* [Required action]: Write out all the entries word for word and omit any pictures.

* [Recorded information]:
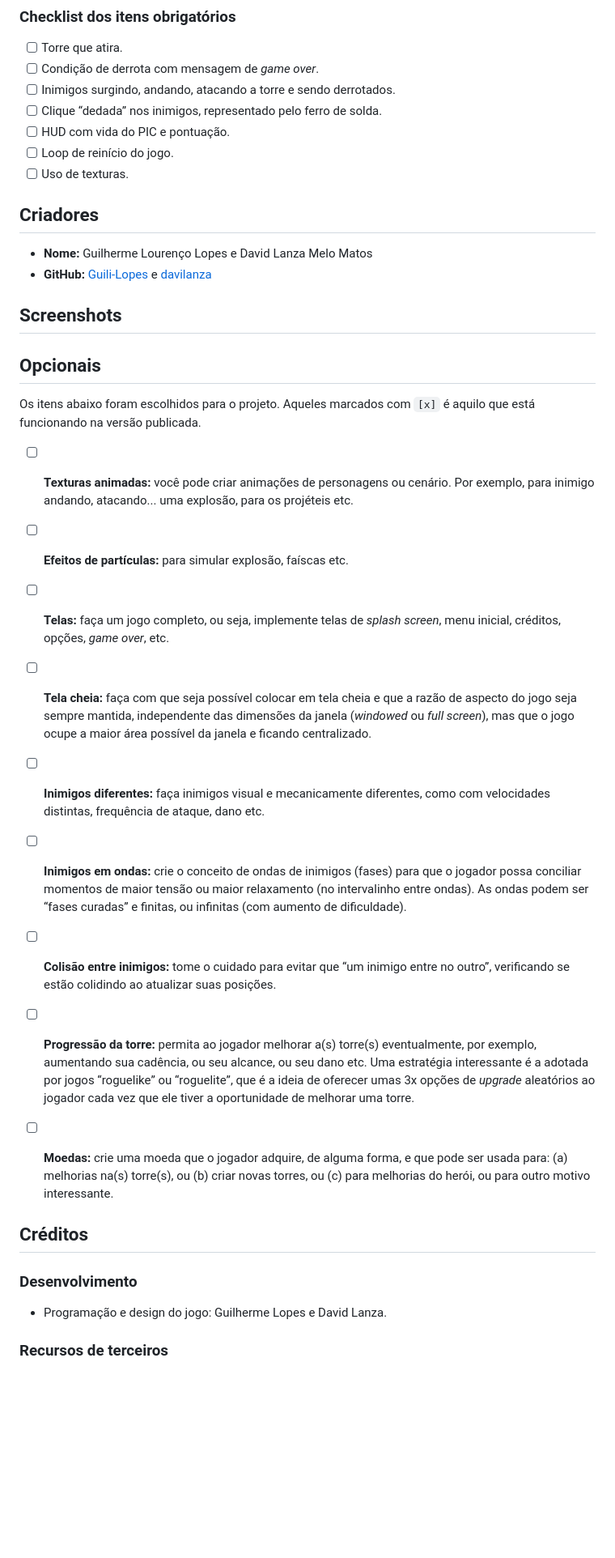
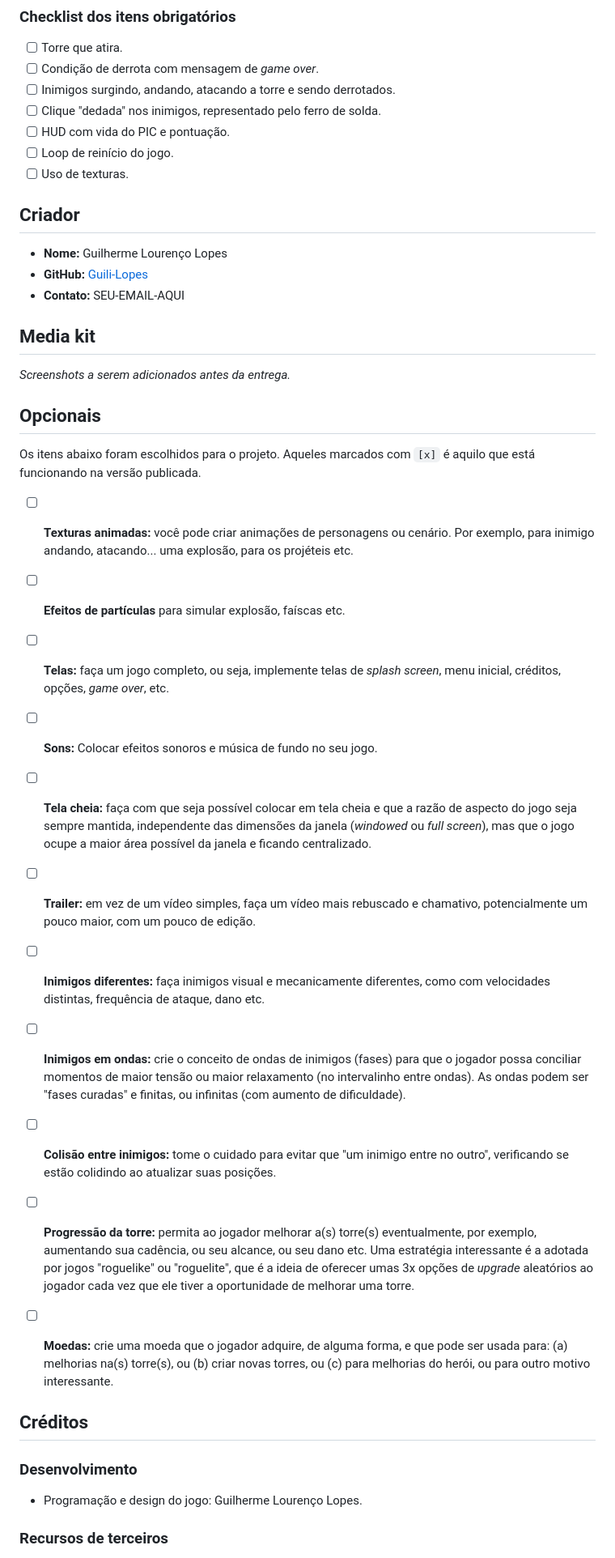
Before and after one commit to Guili-Lopes/Trabalho-Pratico-1-CG-Tower-Defense, a Markdown page: README.md, the part around one of its changes. Shown at 81% size. Rendered like a GitHub page; blank space fills up the shorter version.

```diff
--- a/README.md
+++ b/README.md
@@ -121,18 +144,20 @@ O jogo utiliza dois valores separados:
 - [ ] Torre que atira.
 - [ ] Condição de derrota com mensagem de *game over*.
 - [ ] Inimigos surgindo, andando, atacando a torre e sendo derrotados.
-- [ ] Clique “dedada” nos inimigos, representado pelo ferro de solda.
+- [ ] Clique "dedada" nos inimigos, representado pelo ferro de solda.
 - [ ] HUD com vida do PIC e pontuação.
 - [ ] Loop de reinício do jogo.
 - [ ] Uso de texturas.
 
-## Criadores
+## Criador
 
-- **Nome:** Guilherme Lourenço Lopes e David Lanza Melo Matos
-- **GitHub:** [Guili-Lopes](https://github.com/Guili-Lopes) e [davilanza](https://github.com/davilanza)
+- **Nome:** Guilherme Lourenço Lopes
+- **GitHub:** [Guili-Lopes](https://github.com/Guili-Lopes)
+- **Contato:** SEU-EMAIL-AQUI
 
-## Screenshots
+## Media kit
 
+*Screenshots a serem adicionados antes da entrega.*
 
 ## Opcionais
 
@@ -140,19 +165,23 @@ Os itens abaixo foram escolhidos para o projeto. Aqueles marcados com `[x]` é a
 
 - [ ] **Texturas animadas:** você pode criar animações de personagens ou cenário. Por exemplo, para inimigo andando, atacando... uma explosão, para os projéteis etc.
 
-- [ ] **Efeitos de partículas:** para simular explosão, faíscas etc.
+- [ ] **Efeitos de partículas** para simular explosão, faíscas etc.
 
 - [ ] **Telas:** faça um jogo completo, ou seja, implemente telas de *splash screen*, menu inicial, créditos, opções, *game over*, etc.
 
+- [ ] **Sons:** Colocar efeitos sonoros e música de fundo no seu jogo.
+
 - [ ] **Tela cheia:** faça com que seja possível colocar em tela cheia e que a razão de aspecto do jogo seja sempre mantida, independente das dimensões da janela (*windowed* ou *full screen*), mas que o jogo ocupe a maior área possível da janela e ficando centralizado.
+
+- [ ] **Trailer:** em vez de um vídeo simples, faça um vídeo mais rebuscado e chamativo, potencialmente um pouco maior, com um pouco de edição.
 
 - [ ] **Inimigos diferentes:** faça inimigos visual e mecanicamente diferentes, como com velocidades distintas, frequência de ataque, dano etc.
 
-- [ ] **Inimigos em ondas:** crie o conceito de ondas de inimigos (fases) para que o jogador possa conciliar momentos de maior tensão ou maior relaxamento (no intervalinho entre ondas). As ondas podem ser “fases curadas” e finitas, ou infinitas (com aumento de dificuldade).
+- [ ] **Inimigos em ondas:** crie o conceito de ondas de inimigos (fases) para que o jogador possa conciliar momentos de maior tensão ou maior relaxamento (no intervalinho entre ondas). As ondas podem ser "fases curadas" e finitas, ou infinitas (com aumento de dificuldade).
 
-- [ ] **Colisão entre inimigos:** tome o cuidado para evitar que “um inimigo entre no outro”, verificando se estão colidindo ao atualizar suas posições.
+- [ ] **Colisão entre inimigos:** tome o cuidado para evitar que "um inimigo entre no outro", verificando se estão colidindo ao atualizar suas posições.
 
-- [ ] **Progressão da torre:** permita ao jogador melhorar a(s) torre(s) eventualmente, por exemplo, aumentando sua cadência, ou seu alcance, ou seu dano etc. Uma estratégia interessante é a adotada por jogos “roguelike” ou “roguelite”, que é a ideia de oferecer umas 3x opções de *upgrade* aleatórios ao jogador cada vez que ele tiver a oportunidade de melhorar uma torre.
+- [ ] **Progressão da torre:** permita ao jogador melhorar a(s) torre(s) eventualmente, por exemplo, aumentando sua cadência, ou seu alcance, ou seu dano etc. Uma estratégia interessante é a adotada por jogos "roguelike" ou "roguelite", que é a ideia de oferecer umas 3x opções de *upgrade* aleatórios ao jogador cada vez que ele tiver a oportunidade de melhorar uma torre.
 
 - [ ] **Moedas:** crie uma moeda que o jogador adquire, de alguma forma, e que pode ser usada para: (a) melhorias na(s) torre(s), ou (b) criar novas torres, ou (c) para melhorias do herói, ou para outro motivo interessante.
 
@@ -160,7 +189,7 @@ Os itens abaixo foram escolhidos para o projeto. Aqueles marcados com `[x]` é a
 
 ### Desenvolvimento
 
-- Programação e design do jogo: Guilherme Lopes e David Lanza.
+- Programação e design do jogo: Guilherme Lourenço Lopes.
 
 ### Recursos de terceiros
 
```
Also changed, not shown: other parts of README.md (+83 -64 lines).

* [Solved problem]:
Before and after one commit to Guili-Lopes/Trabalho-Pratico-1-CG-Tower-Defense, a Markdown page: README.md, the part around one of its changes. Shown at 81% size. Rendered like a GitHub page; blank space fills up the shorter version.

```diff
--- a/README.md
+++ b/README.md
@@ -121,18 +144,20 @@ O jogo utiliza dois valores separados:
 - [ ] Torre que atira.
 - [ ] Condição de derrota com mensagem de *game over*.
 - [ ] Inimigos surgindo, andando, atacando a torre e sendo derrotados.
-- [ ] Clique “dedada” nos inimigos, representado pelo ferro de solda.
+- [ ] Clique "dedada" nos inimigos, representado pelo ferro de solda.
 - [ ] HUD com vida do PIC e pontuação.
 - [ ] Loop de reinício do jogo.
 - [ ] Uso de texturas.
 
-## Criadores
+## Criador
 
-- **Nome:** Guilherme Lourenço Lopes e David Lanza Melo Matos
-- **GitHub:** [Guili-Lopes](https://github.com/Guili-Lopes) e [davilanza](https://github.com/davilanza)
+- **Nome:** Guilherme Lourenço Lopes
+- **GitHub:** [Guili-Lopes](https://github.com/Guili-Lopes)
+- **Contato:** SEU-EMAIL-AQUI
 
-## Screenshots
+## Media kit
 
+*Screenshots a serem adicionados antes da entrega.*
 
 ## Opcionais
 
@@ -140,19 +165,23 @@ Os itens abaixo foram escolhidos para o projeto. Aqueles marcados com `[x]` é a
 
 - [ ] **Texturas animadas:** você pode criar animações de personagens ou cenário. Por exemplo, para inimigo andando, atacando... uma explosão, para os projéteis etc.
 
-- [ ] **Efeitos de partículas:** para simular explosão, faíscas etc.
+- [ ] **Efeitos de partículas** para simular explosão, faíscas etc.
 
 - [ ] **Telas:** faça um jogo completo, ou seja, implemente telas de *splash screen*, menu inicial, créditos, opções, *game over*, etc.
 
+- [ ] **Sons:** Colocar efeitos sonoros e música de fundo no seu jogo.
+
 - [ ] **Tela cheia:** faça com que seja possível colocar em tela cheia e que a razão de aspecto do jogo seja sempre mantida, independente das dimensões da janela (*windowed* ou *full screen*), mas que o jogo ocupe a maior área possível da janela e ficando centralizado.
+
+- [ ] **Trailer:** em vez de um vídeo simples, faça um vídeo mais rebuscado e chamativo, potencialmente um pouco maior, com um pouco de edição.
 
 - [ ] **Inimigos diferentes:** faça inimigos visual e mecanicamente diferentes, como com velocidades distintas, frequência de ataque, dano etc.
 
-- [ ] **Inimigos em ondas:** crie o conceito de ondas de inimigos (fases) para que o jogador possa conciliar momentos de maior tensão ou maior relaxamento (no intervalinho entre ondas). As ondas podem ser “fases curadas” e finitas, ou infinitas (com aumento de dificuldade).
+- [ ] **Inimigos em ondas:** crie o conceito de ondas de inimigos (fases) para que o jogador possa conciliar momentos de maior tensão ou maior relaxamento (no intervalinho entre ondas). As ondas podem ser "fases curadas" e finitas, ou infinitas (com aumento de dificuldade).
 
-- [ ] **Colisão entre inimigos:** tome o cuidado para evitar que “um inimigo entre no outro”, verificando se estão colidindo ao atualizar suas posições.
+- [ ] **Colisão entre inimigos:** tome o cuidado para evitar que "um inimigo entre no outro", verificando se estão colidindo ao atualizar suas posições.
 
-- [ ] **Progressão da torre:** permita ao jogador melhorar a(s) torre(s) eventualmente, por exemplo, aumentando sua cadência, ou seu alcance, ou seu dano etc. Uma estratégia interessante é a adotada por jogos “roguelike” ou “roguelite”, que é a ideia de oferecer umas 3x opções de *upgrade* aleatórios ao jogador cada vez que ele tiver a oportunidade de melhorar uma torre.
+- [ ] **Progressão da torre:** permita ao jogador melhorar a(s) torre(s) eventualmente, por exemplo, aumentando sua cadência, ou seu alcance, ou seu dano etc. Uma estratégia interessante é a adotada por jogos "roguelike" ou "roguelite", que é a ideia de oferecer umas 3x opções de *upgrade* aleatórios ao jogador cada vez que ele tiver a oportunidade de melhorar uma torre.
 
 - [ ] **Moedas:** crie uma moeda que o jogador adquire, de alguma forma, e que pode ser usada para: (a) melhorias na(s) torre(s), ou (b) criar novas torres, ou (c) para melhorias do herói, ou para outro motivo interessante.
 
@@ -160,7 +189,7 @@ Os itens abaixo foram escolhidos para o projeto. Aqueles marcados com `[x]` é a
 
 ### Desenvolvimento
 
-- Programação e design do jogo: Guilherme Lopes e David Lanza.
+- Programação e design do jogo: Guilherme Lourenço Lopes.
 
 ### Recursos de terceiros
 
```
Also changed, not shown: other parts of README.md (+83 -64 lines).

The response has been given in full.